Oh, one of those guys who complains every time a pilot brings back an airplane in "used" condition. (VBG) No, seriously...you sound very much aware of the issues. The keel and rudder are just two airfoils (the hull actually is a third) on a boat and even now that there are computers, the art of tuning all three to make a boat sweet instead of a mule is partly black art.
I don't know about the I37, do know some Beneteaus are notorious for having a rudder that is deeper than the keel and as such, a real danger for grounding damage. I wouldn't want a rudder deeper than the keel, but I'd be loathe to chop one down. If I was going to tackle that kind of problem, I think I'd make the keel deeper rather than chop the rudder.
Consider, as you heel the boat the rudder effectively becomes shorter, it doesn't extend down into clear undisturbed water, and with some boats that means you lose steerage one you heel over too far. Steering balance, sail balance, these are all three dimensional multi-variable euqations on a boat, or four-dimensional as they also change with speed.
Some rudders certainly CAN be improved. With potential rudder post damage and fully two feet busted off, and no way to know if the internal armature was still firmly attached versus beginning to come off the post...Trucking would definitely be the more conservative way to go.

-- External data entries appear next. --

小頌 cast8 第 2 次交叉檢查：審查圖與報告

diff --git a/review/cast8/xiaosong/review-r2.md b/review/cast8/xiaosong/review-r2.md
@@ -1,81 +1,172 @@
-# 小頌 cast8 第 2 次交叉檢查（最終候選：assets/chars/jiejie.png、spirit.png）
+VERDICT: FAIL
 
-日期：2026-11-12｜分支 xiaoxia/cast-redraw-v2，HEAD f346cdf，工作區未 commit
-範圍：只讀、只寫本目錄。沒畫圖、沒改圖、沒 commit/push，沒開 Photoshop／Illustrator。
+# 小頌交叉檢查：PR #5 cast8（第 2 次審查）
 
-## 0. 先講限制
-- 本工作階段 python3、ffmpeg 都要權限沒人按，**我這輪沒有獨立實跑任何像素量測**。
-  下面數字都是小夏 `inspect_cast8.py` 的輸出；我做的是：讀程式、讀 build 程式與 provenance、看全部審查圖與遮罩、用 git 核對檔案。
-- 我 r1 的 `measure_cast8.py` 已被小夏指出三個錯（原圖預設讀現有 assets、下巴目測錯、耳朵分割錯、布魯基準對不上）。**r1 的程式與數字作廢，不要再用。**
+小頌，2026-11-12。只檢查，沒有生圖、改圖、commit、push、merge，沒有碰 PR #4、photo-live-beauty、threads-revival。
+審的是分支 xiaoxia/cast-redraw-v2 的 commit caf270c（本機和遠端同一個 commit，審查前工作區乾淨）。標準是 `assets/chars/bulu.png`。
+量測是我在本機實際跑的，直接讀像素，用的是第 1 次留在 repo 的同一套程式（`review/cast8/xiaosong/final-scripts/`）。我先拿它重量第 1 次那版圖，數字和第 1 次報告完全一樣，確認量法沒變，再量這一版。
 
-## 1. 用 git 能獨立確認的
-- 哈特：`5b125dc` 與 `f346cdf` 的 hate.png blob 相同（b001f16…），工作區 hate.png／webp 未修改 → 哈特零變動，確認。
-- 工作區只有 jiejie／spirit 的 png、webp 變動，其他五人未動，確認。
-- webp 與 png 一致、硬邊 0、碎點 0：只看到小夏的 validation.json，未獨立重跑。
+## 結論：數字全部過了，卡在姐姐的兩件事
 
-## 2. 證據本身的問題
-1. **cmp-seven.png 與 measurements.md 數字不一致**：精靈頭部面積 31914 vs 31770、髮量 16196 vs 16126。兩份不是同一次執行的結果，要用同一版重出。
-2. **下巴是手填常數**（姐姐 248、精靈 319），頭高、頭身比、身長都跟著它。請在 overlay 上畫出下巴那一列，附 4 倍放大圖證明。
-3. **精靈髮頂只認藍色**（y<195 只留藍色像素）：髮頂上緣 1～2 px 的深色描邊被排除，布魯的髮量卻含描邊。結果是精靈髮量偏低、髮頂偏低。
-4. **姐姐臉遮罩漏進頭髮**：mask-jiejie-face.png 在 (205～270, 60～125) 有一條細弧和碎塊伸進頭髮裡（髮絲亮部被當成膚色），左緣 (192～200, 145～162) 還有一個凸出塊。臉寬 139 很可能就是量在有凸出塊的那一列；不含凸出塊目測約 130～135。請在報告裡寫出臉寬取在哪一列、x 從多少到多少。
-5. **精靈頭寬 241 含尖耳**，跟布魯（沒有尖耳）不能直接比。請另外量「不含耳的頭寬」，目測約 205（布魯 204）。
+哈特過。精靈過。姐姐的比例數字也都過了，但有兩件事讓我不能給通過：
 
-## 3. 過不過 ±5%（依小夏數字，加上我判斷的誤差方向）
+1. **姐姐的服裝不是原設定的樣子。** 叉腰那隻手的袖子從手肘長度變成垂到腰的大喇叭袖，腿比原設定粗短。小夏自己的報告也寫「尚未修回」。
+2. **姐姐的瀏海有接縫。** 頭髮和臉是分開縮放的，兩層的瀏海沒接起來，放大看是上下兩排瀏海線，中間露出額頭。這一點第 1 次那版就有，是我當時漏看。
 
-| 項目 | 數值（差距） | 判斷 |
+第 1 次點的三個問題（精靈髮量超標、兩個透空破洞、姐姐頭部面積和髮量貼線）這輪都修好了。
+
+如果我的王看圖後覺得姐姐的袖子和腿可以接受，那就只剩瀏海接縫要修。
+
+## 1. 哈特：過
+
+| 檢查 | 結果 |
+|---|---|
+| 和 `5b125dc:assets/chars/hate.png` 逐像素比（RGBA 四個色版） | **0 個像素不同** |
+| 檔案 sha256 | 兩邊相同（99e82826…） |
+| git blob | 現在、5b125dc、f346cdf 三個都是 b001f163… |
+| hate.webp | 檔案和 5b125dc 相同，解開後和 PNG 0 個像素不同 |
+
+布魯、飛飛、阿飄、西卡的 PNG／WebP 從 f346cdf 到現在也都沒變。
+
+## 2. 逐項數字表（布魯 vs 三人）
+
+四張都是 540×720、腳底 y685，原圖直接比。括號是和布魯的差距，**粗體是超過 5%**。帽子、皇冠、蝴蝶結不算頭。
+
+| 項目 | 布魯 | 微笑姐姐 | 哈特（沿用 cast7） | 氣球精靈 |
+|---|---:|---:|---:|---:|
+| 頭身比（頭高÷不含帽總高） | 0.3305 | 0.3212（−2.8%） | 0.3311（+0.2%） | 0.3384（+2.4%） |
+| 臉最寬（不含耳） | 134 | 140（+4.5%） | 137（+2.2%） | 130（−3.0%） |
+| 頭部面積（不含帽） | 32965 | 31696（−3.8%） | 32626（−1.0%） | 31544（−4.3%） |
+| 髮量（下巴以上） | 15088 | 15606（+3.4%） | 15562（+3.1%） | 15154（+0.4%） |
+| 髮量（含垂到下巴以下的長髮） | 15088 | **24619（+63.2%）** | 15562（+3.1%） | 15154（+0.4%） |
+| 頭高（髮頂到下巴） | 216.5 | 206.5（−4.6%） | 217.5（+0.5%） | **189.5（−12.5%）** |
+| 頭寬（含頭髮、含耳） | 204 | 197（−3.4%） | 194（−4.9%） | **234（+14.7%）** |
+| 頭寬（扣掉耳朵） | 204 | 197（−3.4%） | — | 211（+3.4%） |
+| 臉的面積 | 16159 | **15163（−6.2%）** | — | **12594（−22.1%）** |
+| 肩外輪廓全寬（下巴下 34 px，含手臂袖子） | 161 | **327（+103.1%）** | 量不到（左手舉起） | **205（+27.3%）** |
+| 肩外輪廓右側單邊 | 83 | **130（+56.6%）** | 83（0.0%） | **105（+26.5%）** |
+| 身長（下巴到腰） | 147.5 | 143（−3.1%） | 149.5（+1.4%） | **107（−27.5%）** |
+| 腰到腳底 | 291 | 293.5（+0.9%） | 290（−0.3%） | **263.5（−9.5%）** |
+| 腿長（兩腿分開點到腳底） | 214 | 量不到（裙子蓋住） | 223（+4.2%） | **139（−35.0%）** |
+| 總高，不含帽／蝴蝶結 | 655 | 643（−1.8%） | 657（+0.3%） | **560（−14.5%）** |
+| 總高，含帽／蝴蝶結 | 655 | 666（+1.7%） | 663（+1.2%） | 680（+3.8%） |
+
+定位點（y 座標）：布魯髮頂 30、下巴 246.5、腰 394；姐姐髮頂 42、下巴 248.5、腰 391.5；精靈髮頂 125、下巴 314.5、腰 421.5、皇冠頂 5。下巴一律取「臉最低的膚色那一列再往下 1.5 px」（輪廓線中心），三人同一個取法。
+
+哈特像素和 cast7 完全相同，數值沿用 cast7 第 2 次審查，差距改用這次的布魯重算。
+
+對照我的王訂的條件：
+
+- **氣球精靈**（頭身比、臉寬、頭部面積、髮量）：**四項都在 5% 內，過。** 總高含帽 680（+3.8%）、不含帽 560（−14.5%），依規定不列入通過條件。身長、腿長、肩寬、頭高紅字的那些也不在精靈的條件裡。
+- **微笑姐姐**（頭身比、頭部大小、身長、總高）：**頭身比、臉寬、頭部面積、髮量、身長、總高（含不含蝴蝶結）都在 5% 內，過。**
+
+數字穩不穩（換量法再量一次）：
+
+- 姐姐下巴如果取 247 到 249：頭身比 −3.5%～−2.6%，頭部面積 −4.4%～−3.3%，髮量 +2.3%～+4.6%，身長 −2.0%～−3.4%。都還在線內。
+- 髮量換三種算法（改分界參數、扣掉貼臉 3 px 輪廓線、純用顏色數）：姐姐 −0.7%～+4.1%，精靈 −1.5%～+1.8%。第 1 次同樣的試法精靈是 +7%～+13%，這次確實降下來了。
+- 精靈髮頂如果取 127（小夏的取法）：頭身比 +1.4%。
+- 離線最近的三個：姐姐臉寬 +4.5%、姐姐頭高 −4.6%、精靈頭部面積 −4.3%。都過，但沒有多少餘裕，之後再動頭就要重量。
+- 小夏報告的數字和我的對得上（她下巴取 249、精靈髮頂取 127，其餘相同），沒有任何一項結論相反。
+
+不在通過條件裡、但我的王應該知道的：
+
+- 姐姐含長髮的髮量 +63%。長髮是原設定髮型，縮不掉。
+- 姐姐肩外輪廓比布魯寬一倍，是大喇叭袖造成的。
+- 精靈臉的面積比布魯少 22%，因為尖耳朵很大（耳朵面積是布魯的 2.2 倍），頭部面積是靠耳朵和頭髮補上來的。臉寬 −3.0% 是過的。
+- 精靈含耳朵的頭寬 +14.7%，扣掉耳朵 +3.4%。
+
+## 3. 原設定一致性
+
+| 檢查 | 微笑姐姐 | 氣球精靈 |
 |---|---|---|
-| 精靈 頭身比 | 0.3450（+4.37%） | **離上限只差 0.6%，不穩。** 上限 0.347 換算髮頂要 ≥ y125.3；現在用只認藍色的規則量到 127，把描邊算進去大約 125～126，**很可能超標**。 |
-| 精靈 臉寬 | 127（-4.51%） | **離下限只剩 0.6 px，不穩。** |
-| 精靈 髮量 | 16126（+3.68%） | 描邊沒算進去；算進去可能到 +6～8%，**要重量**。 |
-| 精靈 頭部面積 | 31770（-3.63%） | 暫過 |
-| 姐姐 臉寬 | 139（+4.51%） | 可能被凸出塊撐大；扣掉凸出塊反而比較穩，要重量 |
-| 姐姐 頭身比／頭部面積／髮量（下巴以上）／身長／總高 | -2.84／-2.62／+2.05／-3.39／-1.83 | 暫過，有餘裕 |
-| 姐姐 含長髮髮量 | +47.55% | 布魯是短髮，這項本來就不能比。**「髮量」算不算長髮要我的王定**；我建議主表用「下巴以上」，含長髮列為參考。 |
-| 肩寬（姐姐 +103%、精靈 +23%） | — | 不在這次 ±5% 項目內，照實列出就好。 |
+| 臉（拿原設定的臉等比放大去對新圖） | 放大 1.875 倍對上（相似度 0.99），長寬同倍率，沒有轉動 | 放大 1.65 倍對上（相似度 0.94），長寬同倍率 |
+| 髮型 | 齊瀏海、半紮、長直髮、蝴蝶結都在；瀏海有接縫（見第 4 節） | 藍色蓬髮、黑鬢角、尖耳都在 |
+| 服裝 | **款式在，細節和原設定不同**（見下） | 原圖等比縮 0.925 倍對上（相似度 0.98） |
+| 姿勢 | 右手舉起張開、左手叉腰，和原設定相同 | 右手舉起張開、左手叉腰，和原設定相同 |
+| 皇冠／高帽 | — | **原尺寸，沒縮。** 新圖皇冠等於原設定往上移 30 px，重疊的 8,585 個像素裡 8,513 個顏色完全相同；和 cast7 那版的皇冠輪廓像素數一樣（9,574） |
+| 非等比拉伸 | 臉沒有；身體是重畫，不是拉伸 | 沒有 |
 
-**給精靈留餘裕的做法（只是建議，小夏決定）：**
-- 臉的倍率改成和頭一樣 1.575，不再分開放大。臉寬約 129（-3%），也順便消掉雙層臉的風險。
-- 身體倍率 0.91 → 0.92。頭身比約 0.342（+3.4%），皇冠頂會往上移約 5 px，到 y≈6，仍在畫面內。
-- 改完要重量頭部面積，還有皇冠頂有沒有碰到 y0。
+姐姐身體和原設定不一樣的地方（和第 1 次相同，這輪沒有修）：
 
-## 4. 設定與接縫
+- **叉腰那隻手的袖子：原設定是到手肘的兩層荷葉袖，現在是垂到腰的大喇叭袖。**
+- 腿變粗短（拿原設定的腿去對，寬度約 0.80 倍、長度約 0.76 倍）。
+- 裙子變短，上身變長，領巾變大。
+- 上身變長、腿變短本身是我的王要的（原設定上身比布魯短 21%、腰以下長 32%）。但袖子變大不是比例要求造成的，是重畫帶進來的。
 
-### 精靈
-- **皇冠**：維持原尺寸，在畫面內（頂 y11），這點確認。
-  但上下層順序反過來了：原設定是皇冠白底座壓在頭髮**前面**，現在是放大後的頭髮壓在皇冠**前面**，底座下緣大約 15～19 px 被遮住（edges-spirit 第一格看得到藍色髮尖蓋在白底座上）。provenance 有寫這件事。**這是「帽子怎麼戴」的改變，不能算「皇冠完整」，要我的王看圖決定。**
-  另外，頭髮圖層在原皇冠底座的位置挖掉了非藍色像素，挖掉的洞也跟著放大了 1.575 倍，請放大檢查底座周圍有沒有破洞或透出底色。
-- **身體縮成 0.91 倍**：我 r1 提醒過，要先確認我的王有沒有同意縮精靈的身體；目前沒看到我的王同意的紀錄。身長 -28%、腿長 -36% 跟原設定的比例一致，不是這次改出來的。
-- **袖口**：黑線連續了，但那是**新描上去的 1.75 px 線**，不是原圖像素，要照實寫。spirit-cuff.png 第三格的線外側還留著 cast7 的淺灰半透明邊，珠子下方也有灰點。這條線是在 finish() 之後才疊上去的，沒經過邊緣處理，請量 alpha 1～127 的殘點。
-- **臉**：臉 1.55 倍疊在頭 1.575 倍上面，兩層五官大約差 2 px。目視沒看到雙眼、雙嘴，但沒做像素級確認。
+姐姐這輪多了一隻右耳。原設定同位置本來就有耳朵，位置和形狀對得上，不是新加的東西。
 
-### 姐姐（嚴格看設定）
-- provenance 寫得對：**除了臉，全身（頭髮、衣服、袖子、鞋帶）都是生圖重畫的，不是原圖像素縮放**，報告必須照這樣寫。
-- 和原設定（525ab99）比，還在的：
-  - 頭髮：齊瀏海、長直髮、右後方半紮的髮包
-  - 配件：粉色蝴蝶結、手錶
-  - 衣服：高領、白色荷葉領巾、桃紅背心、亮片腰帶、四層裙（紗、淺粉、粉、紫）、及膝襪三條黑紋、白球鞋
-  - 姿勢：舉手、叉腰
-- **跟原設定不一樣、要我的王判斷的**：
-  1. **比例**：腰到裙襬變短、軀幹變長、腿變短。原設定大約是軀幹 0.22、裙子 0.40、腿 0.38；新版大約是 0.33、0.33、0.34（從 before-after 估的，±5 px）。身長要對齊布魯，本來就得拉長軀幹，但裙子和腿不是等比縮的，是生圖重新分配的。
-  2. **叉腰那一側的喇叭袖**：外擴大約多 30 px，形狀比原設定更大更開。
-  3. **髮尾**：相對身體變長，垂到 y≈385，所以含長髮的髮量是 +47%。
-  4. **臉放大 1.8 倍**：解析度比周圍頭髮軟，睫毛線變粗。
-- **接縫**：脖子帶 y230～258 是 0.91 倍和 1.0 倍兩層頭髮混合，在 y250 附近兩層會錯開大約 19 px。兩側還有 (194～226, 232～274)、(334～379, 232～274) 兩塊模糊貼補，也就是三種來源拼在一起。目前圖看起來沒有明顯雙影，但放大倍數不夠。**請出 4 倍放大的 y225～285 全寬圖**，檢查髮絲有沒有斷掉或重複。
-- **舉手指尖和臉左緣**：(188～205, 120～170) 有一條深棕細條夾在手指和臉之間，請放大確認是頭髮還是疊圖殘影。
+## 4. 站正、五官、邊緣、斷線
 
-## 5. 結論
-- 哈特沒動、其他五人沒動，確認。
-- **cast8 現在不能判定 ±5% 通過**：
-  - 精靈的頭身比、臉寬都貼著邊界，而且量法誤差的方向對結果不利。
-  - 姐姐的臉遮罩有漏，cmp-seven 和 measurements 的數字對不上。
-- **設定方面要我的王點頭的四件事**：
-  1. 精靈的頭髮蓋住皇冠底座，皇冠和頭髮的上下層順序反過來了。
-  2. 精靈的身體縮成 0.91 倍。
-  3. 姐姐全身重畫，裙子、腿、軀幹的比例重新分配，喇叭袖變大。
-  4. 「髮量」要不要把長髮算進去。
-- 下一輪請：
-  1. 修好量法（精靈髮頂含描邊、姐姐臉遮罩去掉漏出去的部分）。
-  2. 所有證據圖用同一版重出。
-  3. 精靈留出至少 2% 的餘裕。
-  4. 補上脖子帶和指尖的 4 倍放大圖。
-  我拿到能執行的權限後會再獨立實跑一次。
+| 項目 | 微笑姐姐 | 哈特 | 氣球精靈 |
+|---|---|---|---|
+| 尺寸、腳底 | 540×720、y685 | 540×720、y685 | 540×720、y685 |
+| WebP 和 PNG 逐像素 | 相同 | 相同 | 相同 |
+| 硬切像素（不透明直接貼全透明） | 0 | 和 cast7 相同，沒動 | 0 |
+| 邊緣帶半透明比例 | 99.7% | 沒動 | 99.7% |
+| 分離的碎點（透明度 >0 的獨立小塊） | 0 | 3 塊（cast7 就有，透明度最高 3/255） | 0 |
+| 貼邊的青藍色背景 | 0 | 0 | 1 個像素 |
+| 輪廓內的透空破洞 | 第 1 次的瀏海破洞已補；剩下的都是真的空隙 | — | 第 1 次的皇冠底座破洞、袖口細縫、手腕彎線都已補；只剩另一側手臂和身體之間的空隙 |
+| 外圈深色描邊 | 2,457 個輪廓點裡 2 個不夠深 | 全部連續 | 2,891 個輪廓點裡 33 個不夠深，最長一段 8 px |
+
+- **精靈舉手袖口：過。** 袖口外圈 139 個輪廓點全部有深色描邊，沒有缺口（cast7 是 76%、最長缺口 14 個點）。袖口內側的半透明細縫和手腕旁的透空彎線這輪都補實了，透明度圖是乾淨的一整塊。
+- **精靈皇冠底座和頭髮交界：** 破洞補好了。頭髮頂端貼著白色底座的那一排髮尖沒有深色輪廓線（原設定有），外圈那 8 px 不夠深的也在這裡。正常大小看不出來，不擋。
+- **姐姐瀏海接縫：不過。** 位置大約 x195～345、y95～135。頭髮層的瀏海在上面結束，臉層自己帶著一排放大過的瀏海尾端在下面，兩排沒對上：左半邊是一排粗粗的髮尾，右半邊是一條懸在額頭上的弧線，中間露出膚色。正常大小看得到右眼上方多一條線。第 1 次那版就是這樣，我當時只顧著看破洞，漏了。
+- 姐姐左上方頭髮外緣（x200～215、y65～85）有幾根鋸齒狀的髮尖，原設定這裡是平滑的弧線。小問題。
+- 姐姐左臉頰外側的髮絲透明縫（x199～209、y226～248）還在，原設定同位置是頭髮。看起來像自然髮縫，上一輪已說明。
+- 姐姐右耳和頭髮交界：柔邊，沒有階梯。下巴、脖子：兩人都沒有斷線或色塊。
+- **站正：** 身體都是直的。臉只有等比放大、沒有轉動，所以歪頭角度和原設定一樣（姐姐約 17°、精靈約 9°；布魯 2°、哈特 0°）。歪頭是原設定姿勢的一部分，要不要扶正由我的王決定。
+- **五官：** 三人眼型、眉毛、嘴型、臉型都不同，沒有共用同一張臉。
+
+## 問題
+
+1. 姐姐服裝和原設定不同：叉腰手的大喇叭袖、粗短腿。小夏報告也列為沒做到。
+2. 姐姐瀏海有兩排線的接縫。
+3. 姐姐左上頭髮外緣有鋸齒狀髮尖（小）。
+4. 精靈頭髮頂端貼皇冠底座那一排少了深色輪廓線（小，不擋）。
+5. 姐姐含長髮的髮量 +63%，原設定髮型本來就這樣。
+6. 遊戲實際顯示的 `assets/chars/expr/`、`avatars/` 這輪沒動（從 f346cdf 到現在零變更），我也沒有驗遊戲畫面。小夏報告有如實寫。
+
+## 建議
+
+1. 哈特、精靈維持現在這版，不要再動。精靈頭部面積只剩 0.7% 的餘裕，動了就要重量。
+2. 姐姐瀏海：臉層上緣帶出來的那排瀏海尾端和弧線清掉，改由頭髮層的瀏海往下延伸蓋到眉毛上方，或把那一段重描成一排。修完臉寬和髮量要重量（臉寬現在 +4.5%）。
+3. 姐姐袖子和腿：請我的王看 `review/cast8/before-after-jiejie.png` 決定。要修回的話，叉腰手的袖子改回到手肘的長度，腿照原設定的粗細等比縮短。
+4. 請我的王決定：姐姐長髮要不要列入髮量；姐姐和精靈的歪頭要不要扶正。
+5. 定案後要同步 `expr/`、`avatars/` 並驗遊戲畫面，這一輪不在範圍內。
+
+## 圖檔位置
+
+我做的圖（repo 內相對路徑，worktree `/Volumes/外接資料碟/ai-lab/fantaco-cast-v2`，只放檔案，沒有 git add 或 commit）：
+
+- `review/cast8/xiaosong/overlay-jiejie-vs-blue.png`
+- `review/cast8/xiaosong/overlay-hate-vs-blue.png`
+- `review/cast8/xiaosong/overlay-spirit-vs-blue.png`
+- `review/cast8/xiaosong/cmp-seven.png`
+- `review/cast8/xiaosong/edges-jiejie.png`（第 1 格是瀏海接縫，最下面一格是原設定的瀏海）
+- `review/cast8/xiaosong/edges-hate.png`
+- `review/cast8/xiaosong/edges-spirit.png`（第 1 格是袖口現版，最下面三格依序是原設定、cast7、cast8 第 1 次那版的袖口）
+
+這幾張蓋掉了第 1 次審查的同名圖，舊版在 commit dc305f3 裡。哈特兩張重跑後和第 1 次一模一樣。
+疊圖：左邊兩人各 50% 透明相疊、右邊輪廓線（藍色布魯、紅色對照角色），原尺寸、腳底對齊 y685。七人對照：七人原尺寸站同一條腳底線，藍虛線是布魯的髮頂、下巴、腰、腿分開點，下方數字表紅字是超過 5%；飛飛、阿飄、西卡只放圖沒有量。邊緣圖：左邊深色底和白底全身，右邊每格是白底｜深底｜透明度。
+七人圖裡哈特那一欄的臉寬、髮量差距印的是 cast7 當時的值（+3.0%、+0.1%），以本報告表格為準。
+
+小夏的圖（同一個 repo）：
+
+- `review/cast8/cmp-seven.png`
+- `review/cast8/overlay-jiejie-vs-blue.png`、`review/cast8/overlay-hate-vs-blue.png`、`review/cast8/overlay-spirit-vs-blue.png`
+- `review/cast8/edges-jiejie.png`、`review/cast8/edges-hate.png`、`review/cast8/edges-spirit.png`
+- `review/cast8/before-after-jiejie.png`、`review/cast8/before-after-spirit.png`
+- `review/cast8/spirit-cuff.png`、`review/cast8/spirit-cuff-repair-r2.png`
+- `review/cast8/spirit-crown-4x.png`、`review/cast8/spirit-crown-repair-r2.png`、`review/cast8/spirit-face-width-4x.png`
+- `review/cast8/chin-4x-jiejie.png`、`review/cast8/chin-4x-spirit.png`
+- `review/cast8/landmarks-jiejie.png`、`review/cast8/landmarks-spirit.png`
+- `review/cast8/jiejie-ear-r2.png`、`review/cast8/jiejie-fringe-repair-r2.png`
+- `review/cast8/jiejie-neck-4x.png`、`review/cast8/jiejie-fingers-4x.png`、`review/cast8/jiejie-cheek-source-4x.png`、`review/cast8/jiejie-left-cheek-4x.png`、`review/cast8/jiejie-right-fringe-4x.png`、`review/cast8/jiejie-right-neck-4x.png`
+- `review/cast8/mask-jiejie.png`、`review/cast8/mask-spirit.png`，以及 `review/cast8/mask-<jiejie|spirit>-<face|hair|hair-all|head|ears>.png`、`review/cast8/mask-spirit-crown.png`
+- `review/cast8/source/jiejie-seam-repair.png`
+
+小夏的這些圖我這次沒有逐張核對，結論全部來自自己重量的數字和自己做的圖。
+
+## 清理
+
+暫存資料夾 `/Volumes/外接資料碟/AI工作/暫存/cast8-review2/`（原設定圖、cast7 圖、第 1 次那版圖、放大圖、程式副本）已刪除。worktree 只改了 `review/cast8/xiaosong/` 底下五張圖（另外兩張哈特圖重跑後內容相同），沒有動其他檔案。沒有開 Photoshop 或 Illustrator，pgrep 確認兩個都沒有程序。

It is also possible that you might find a used rudder from a consigment shop or breaker's yard. I don't know any good lists but you might try Sailorman in Fort Lauderdale, there's another one in Tampa/St.P. I can't remember the name of, sometimes you get lucky and someone can drum up the part.
Or I suppose you could drop the rudder, ship it home by motor freight, rebuild it and then ship it back before sailing the boat home. Between shipping costs and time...trucking the boat home might be the way to go, so the rest can be done without any rushes or risks.
Having been up close and personal with the "professional" replacement of a rudder by a certain leading name company in that business, I can only say be careful. The difference between a certified aviation mechanic and a shadetree greasemonkey comes to mind. (G)